Records for this task section start

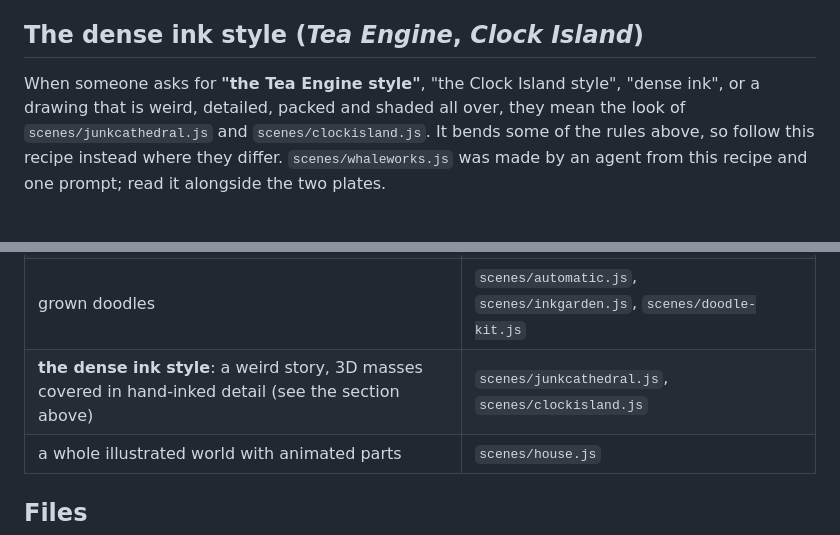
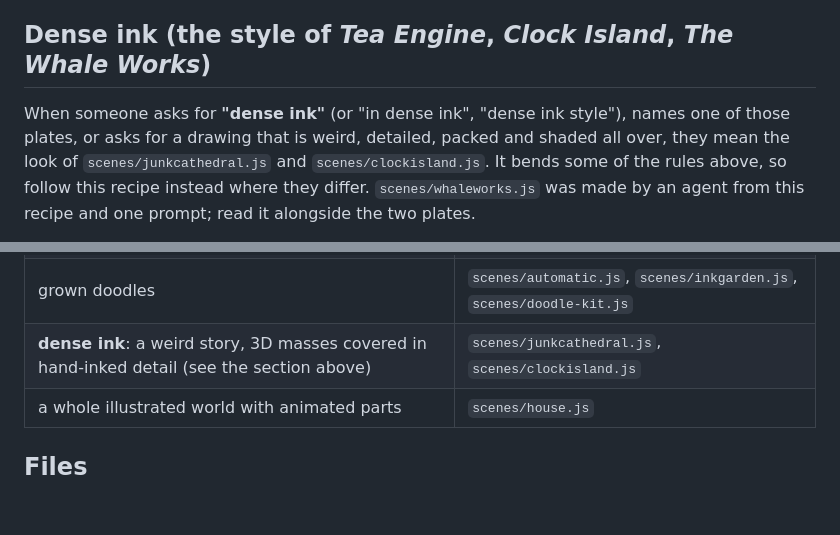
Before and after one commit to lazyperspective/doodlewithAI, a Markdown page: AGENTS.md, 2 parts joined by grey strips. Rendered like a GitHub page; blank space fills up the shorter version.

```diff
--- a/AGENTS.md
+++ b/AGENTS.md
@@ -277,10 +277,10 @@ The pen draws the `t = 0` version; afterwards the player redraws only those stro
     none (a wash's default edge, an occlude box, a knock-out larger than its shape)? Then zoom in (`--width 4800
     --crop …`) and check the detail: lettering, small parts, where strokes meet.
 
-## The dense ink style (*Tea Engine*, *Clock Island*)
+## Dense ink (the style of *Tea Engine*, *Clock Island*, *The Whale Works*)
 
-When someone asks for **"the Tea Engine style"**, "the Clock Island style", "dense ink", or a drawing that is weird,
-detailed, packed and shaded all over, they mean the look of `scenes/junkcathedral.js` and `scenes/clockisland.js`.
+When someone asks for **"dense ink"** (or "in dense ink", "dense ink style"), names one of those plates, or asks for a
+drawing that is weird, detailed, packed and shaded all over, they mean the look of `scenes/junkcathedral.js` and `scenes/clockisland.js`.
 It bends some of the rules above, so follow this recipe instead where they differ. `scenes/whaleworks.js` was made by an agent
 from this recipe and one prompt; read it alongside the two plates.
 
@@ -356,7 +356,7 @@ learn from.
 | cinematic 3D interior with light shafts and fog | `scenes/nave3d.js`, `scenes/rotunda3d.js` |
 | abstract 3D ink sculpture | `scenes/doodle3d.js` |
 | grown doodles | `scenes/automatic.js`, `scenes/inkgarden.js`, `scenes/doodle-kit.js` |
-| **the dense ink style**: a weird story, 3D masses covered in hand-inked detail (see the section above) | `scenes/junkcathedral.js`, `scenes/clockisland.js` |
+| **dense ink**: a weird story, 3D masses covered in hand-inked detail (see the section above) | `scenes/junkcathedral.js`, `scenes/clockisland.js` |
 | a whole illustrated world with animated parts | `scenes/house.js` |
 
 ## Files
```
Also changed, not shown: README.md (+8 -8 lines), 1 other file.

Records for this task section end

Task to complete: Gather all lines of the records that include the word "Engine".

Completed task:
-## The dense ink style (*Tea Engine*, *Clock Island*)
+## Dense ink (the style of *Tea Engine*, *Clock Island*, *The Whale Works*)
-When someone asks for **"the Tea Engine style"**, "the Clock Island style", "dense ink", or a drawing that is weird,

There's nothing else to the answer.